Your Eminence, according to Scripture, work is the participation of humans in the “creative act” of God. How do you define the dignity of work and of the worker within the social doctrine of the Church?
The Old Testament presents God as omnipotent Creator, who makes humankind in his own image, and tasks them with working the land and taking care of the Garden of Eden, where they have been placed. God invites them to cultivate and cherish what he has created, and what they have received as a precious gift, for which the Creator has made them responsible. Work is part of the original condition of humanity, preceding the fall; therefore, it is neither a curse nor a punishment. It becomes an effort and a source of suffering due to the sin of Adam and Eve, who break their trusting and harmonious relationship with God. Work, therefore, is part of God’s design for humanity since Creation, and is an integral part of human dignity.
When we talk about the dignity of work, we must take a step back and consider the dignity of the worker, who is the architect of the work itself. The social doctrine of the Church recognizes an objective component to work, defined as the labor that is brought into being, and a subjective component, constituted by the worker as a human person. The subjective dimension of work must take precedence over the objective, because it is the person who brings work into being. The subject of labor is the human person – created in God’s image and likeness, in unity of body and spirit, singular and unique. Depending on whether the dignity of the working person is respected in the context of employment, we talk of work that is decent and human or, on the contrary, indecent and inhuman.
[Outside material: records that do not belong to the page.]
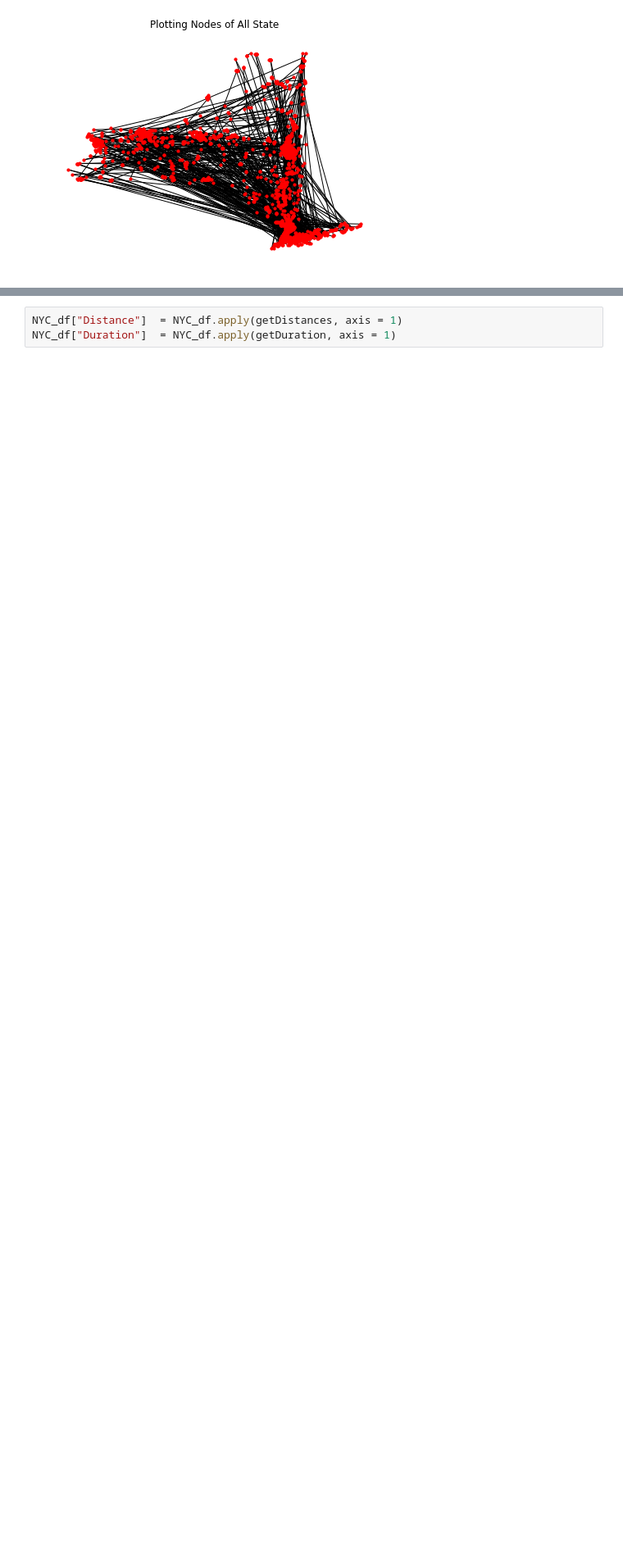
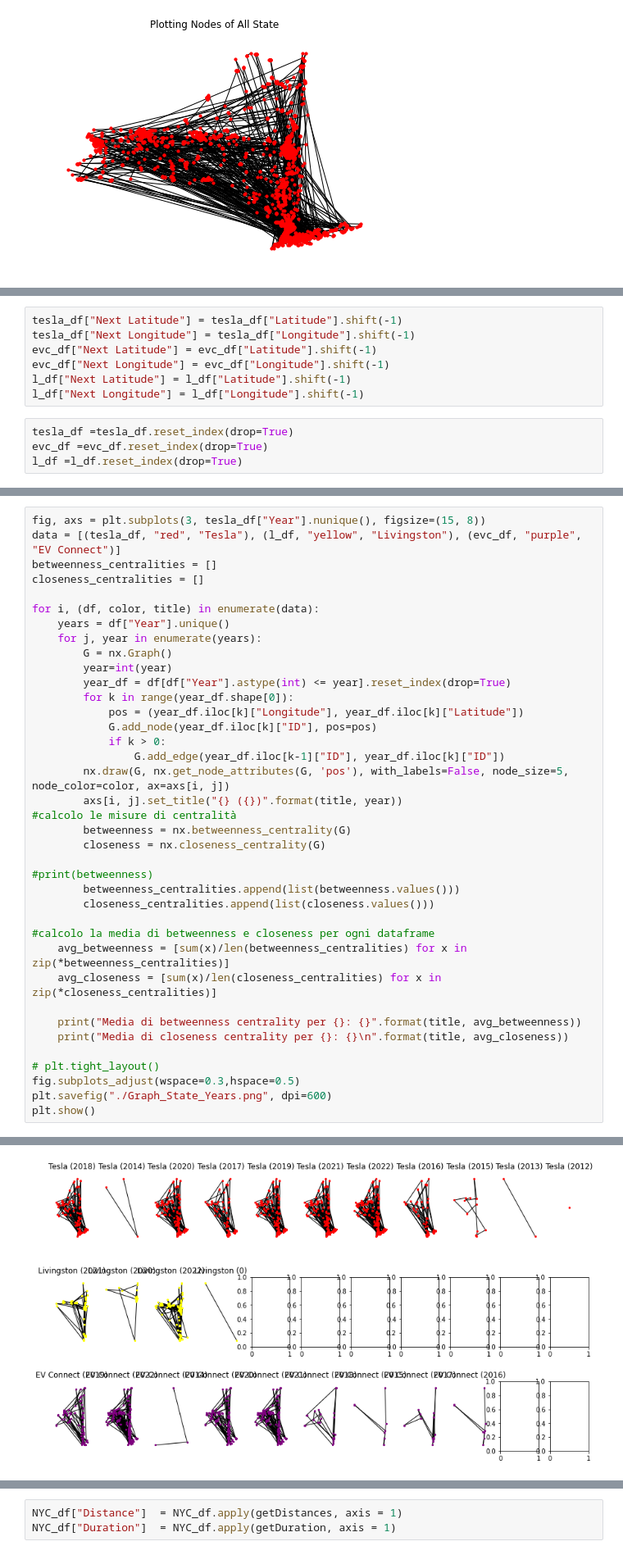
Before and after one commit to mcossu28/A-Network-Analysis-of-New-York-s-EV-Charging-Infrastructure, a Jupyter notebook: Progetto Tesi General.ipynb, the cells around one changed output, grey strips where cells are left out. Shown at 82% size. Drawn from its saved outputs; the diff is of its cells as text; blank space fills up the shorter version.

```diff
--- a/Progetto Tesi General.ipynb
+++ b/Progetto Tesi General.ipynb
@@ -275,0 +242,11 @@ plt.show()
+# %%
+tesla_df["Next Latitude"] = tesla_df["Latitude"].shift(-1)
+tesla_df["Next Longitude"] = tesla_df["Longitude"].shift(-1)
+evc_df["Next Latitude"] = evc_df["Latitude"].shift(-1)
+evc_df["Next Longitude"] = evc_df["Longitude"].shift(-1)
+l_df["Next Latitude"] = l_df["Latitude"].shift(-1)
+l_df["Next Longitude"] = l_df["Longitude"].shift(-1)
+# %%
+tesla_df =tesla_df.reset_index(drop=True)
+evc_df =evc_df.reset_index(drop=True)
+l_df =l_df.reset_index(drop=True)
@@ -275,0 +260,39 @@ plt.show()
+# %%
+fig, axs = plt.subplots(3, tesla_df["Year"].nunique(), figsize=(15, 8))
+data = [(tesla_df, "red", "Tesla"), (l_df, "yellow", "Livingston"), (evc_df, "purple", "EV Connect")]
+betweenness_centralities = []
+closeness_centralities = []
+
+for i, (df, color, title) in enumerate(data):
+    years = df["Year"].unique()
+    for j, year in enumerate(years):
+        G = nx.Graph()
+        year=int(year)
+        year_df = df[df["Year"].astype(int) <= year].reset_index(drop=True)
+        for k in range(year_df.shape[0]):
+            pos = (year_df.iloc[k]["Longitude"], year_df.iloc[k]["Latitude"])
+            G.add_node(year_df.iloc[k]["ID"], pos=pos)
+            if k > 0:
+                G.add_edge(year_df.iloc[k-1]["ID"], year_df.iloc[k]["ID"])
+        nx.draw(G, nx.get_node_attributes(G, 'pos'), with_labels=False, node_size=5, node_color=color, ax=axs[i, j])
+        axs[i, j].set_title("{} ({})".format(title, year))
+#calcolo le misure di centralità
+        betweenness = nx.betweenness_centrality(G)
+        closeness = nx.closeness_centrality(G)
+
+#print(betweenness)
+        betweenness_centralities.append(list(betweenness.values()))
+        closeness_centralities.append(list(closeness.values()))
+
+#calcolo la media di betweenness e closeness per ogni dataframe
+    avg_betweenness = [sum(x)/len(betweenness_centralities) for x in zip(*betweenness_centralities)]
+    avg_closeness = [sum(x)/len(closeness_centralities) for x in zip(*closeness_centralities)]
+
+    print("Media di betweenness centrality per {}: {}".format(title, avg_betweenness))
+    print("Media di closeness centrality per {}: {}\n".format(title, avg_closeness))
+
+# plt.tight_layout()
+fig.subplots_adjust(wspace=0.3,hspace=0.5)
+plt.savefig("./Graph_State_Years.png", dpi=600)
+plt.show()
+# %% [output]
@@ -275,0 +307 @@ plt.show()
+[figure, added]
```
Also changed, not shown: parts of 41 cells of this notebook, 1 other file.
In Caritas in Veritate (CV), Benedict XVI defined decent employment as “work that expresses the essential dignity of every man and woman in the context of their particular society: work that is freely chosen, effectively associating workers, both men and women, with the development of their community” (CV 63).
This article is restricted to paid subscribers